• **REQUIREMENT**: Scan the lines below; pull out those with "submitted".

* * *

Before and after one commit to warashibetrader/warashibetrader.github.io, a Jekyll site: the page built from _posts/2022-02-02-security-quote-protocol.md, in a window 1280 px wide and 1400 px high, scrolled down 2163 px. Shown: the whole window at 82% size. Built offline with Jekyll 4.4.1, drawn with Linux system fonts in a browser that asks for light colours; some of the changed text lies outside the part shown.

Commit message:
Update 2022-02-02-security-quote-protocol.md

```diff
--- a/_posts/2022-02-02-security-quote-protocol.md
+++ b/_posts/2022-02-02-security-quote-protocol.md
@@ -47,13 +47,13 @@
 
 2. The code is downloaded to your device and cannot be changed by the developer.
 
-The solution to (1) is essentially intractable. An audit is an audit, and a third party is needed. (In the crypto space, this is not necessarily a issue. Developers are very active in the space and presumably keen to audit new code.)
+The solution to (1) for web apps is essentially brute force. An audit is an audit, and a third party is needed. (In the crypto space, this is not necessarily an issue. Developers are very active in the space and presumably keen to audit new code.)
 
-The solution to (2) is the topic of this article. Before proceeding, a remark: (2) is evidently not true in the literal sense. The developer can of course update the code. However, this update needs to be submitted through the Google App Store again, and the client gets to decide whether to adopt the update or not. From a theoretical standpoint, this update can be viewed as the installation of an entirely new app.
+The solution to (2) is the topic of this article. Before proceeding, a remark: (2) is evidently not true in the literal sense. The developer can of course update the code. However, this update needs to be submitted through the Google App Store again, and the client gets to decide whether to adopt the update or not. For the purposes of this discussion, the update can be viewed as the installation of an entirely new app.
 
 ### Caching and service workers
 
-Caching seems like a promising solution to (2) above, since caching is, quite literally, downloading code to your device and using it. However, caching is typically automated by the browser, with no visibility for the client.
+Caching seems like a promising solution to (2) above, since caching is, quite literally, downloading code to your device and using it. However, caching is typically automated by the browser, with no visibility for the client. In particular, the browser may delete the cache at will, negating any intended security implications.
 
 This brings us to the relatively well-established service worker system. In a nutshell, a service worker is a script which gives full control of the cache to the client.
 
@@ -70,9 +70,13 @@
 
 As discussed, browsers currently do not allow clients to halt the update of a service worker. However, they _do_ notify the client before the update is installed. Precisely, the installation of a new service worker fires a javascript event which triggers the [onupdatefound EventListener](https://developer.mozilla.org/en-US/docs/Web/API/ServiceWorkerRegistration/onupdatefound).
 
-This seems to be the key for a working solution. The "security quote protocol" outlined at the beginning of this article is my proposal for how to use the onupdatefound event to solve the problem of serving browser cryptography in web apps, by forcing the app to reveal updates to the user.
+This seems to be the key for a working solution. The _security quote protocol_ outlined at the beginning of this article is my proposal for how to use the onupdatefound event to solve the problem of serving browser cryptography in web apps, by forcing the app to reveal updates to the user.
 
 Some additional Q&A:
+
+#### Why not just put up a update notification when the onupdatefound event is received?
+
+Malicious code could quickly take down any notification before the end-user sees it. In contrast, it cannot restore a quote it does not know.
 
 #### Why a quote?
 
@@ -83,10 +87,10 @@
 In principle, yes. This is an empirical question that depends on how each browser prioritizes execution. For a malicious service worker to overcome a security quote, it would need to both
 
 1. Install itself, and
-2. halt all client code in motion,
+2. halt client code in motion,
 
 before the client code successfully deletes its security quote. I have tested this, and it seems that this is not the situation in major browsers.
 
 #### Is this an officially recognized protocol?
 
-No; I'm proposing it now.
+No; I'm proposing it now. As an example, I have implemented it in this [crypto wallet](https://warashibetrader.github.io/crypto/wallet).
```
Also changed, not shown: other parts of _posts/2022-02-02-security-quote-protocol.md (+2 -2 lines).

* * *

• **ANSWER TO THIS EXERCISE**:
-The solution to (2) is the topic of this article. Before proceeding, a remark: (2) is evidently not true in the literal sense. The developer can of course update the code. However, this update needs to be submitted through the Google App Store again, and the client gets to decide whether to adopt the update or not. From a theoretical standpoint, this update can be viewed as the installation of an entirely new app.
+The solution to (2) is the topic of this article. Before proceeding, a remark: (2) is evidently not true in the literal sense. The developer can of course update the code. However, this update needs to be submitted through the Google App Store again, and the client gets to decide whether to adopt the update or not. For the purposes of this discussion, the update can be viewed as the installation of an entirely new app.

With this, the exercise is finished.